Madrid's regional government on Friday postponed the opening of schools until January 20 because many roads remained blocked a week after Spain's worst snowstorm in decades.

Spain's capital delays reopening of schools after historic snowfall
Children riding sleds are pulled by their parents amid a heavy snowfall in Madrid on January 9, 2021: AFP

The region's 2,557 schools had been set to reopen on Monday but access to over half of them, or 57.6 percent, remains difficult because of the snow and ice, the regional government said in a statement.

Clean-up crews will “continue working intensely over the following days” to ensure school can open as planned, it added.

Storm Filomena dumped 50 centimetres (20 inches) of snow on Madrid between last Friday and Saturday, leaving the city and large swathes of the country impassable.


The storm had been blamed for five deaths.

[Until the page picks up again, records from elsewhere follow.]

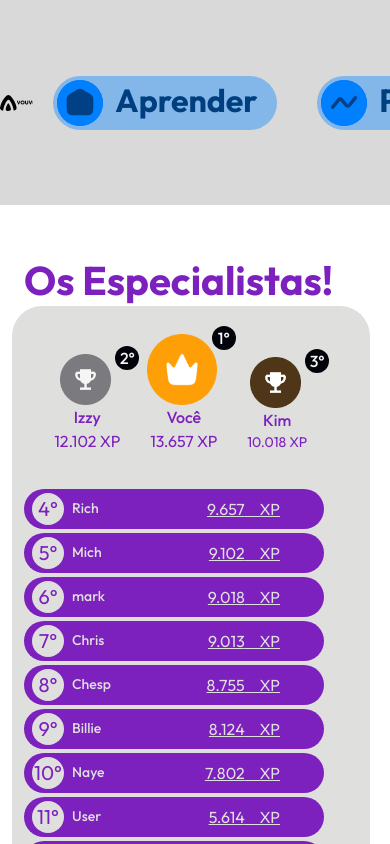
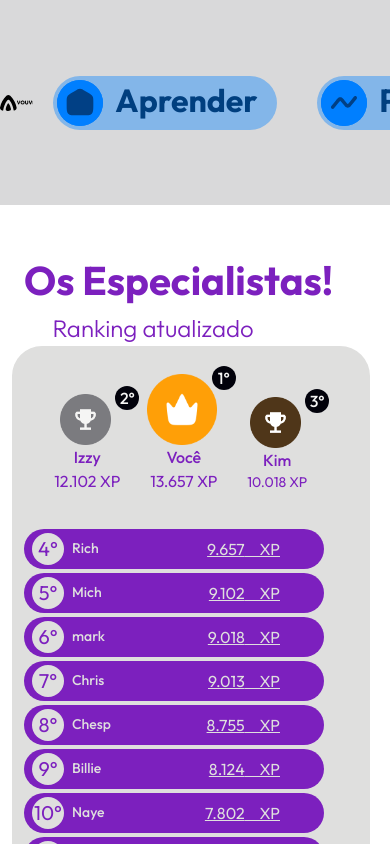
Before and after one commit to yanrafael/vouvi-frontend-client, a React (Vite) app: page /vouvi-frontend-client/ranking in a window 390 px wide. Shown: the top 844 px of the page. Built offline with nearby package versions, Linux system fonts and the light colour scheme.

Commit message:
atualização
...

```diff
--- a/src/pages/Rank/Ranking.jsx
+++ b/src/pages/Rank/Ranking.jsx
@@ -68,7 +68,7 @@ const Ranking = () => {
           <h2 className=" mr-28 font-bold text-primary-200 md:text-nowrap  dark:text-white text-[40px] ml-6 text-nowrap lg:text-[64px] md:text-[50px]  md:ml-6 lg:mr-96 lg:-mt-28 md:p-1 mt-11 ">
             Os Especialistas!
           </h2>
-          <p className=" text-center lg:text-base font-light text-primary-200   dark:text-white md:text-[30px]  md:mr-[500px] text-[24px] lg:text-nowrap lg:-mt-1 4 md:-m-6 lg:-ml-16  md:ml-6">
+          <p className=" text-center lg:text-base font-light text-primary-200   dark:text-white md:text-[30px]  md:mr-[500px] text-[24px] lg:text-nowrap lg:-mt-1 4 md:-m-6 lg:-ml-16  md:ml-6 mr-16">
             Ranking atualizado
           </p>
         </div>
@@ -95,7 +95,7 @@ const Ranking = () => {
           </div>
         </div>
       </div>
-      <div className="mt-10 w-10 hidden lg::block"></div>
+      <div className="mt-10 w-10 md:hidden lg::block"></div>
       <div className="flex lg:w-screen justify-center flex-col  md:flex-row md:ml-32 lg:ml-14 md:gap-1 ">
         <div className="lg:mx-auto md:w-11/12 rounded-lg bg-[#DFDFDE] lg:w-3/5 dark:bg-[#1F1F1F] lg:h-5/5 lg:mr-14  w-11/12  -mt-10 lg:-mt-8 ml-3 md:-mt-12 ">
           <div className="flex justify-evenly  md:text-nowrap m-9  ">
```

It was followed by several days of plunging temperatures, which hardened mounds of snow and slush.

ANALYSIS: Should Madrid be declared a disaster zone as true cost of storm damage emerges?

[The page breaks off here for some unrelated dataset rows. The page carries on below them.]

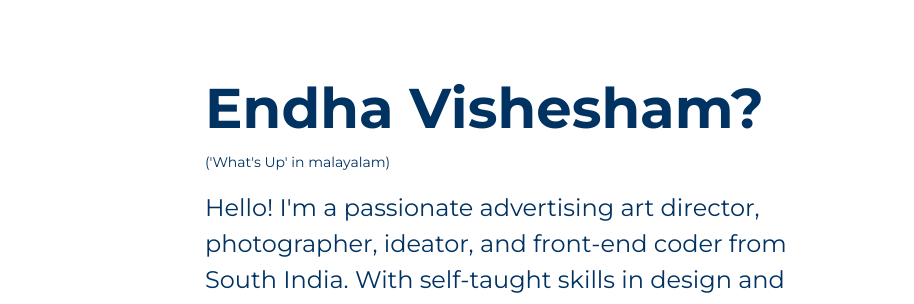
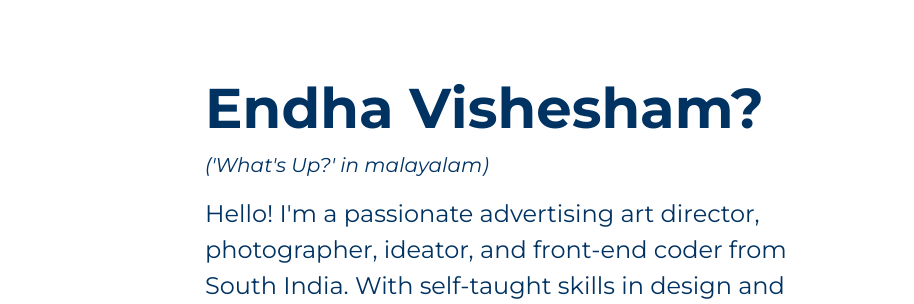
Before and after one commit to joseph0293/portfolio, a plain HTML site: page about.html in a window 1280 px wide. Shown: the part 189-493 px from the top of the page, 366-1280 px from the left. Drawn offline with nearby package versions, Linux system fonts and the light colour scheme.

Commit message:
okay final now

```diff
--- a/about.html
+++ b/about.html
@@ -154,7 +154,7 @@
                     <div class="card-body">
                         <h1 class="card-title display-4 fw-bold">Endha Vishesham?</h1>
                         <p>
-                            <small class="textberkeley py-5">('What's Up' in malayalam)</small>
+                            <small class="textberkeley py-5 fs-5 fst-italic">('What's Up?' in malayalam)</small>
                         </p>
                         <p class="card-text fs-4 lh-base">Hello! I'm a passionate advertising art director,
                             photographer, ideator, and front-end coder from South India. With self-taught skills in
```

While main arteries have been cleared, hundreds of side streets remained caked in snow and ice which has disrupted post delivery and rubbish collection, with huge piles of refuse piled up around overflowing bins across Madrid.

A pile of garbage bags is pictured in Madrid on January 14, 2021. Gabriel BOUYS / AFP

READ ALSO: IN PICS: Spectacular images of snow-covered Spain from the air

About a third of all streets, or 30.3 percent of all streets have been cleared, according to Madrid city hall which estimates the storm caused at least 1.4 billion euros ($1.7 billion) in damage.

Madrid mayor Jose Luis Martinez-Almeida said the storm dumped more than 1.2 million kilos of snow on the city, enough to form a line of trucks stretching from Madrid to Brussels.

He has called on the central government to declare the area a disaster zone, a move that would trigger emergency aid and other measures.

But the central government wants to wait for a final evaluation of the damage before it decides whether to declare Madrid a disaster area, Transport Minister Jose Luis Abalos told reporters.

People walk amid a heavy snowfall in Madrid on January 9, 2021. GABRIEL BOUYS / AFP

Meanwhile, Madrid three main art museums — the Prado, the Thyssen-Bornemisza and the Reina Sofia, the home of Picasso's masterpiece “Guernica” — all announced that they would reopen on Monday for the first time since the storm hit.

People enjoy the snow outside the Royal Palace in Madrid on January 9, 2021. Gabriel BOUYS / AFP

READ ALSO: LATEST: Big freeze across Spain set to last into next week

READ ALSO: Ten phrases to talk about cold and wet weather like a true Spaniard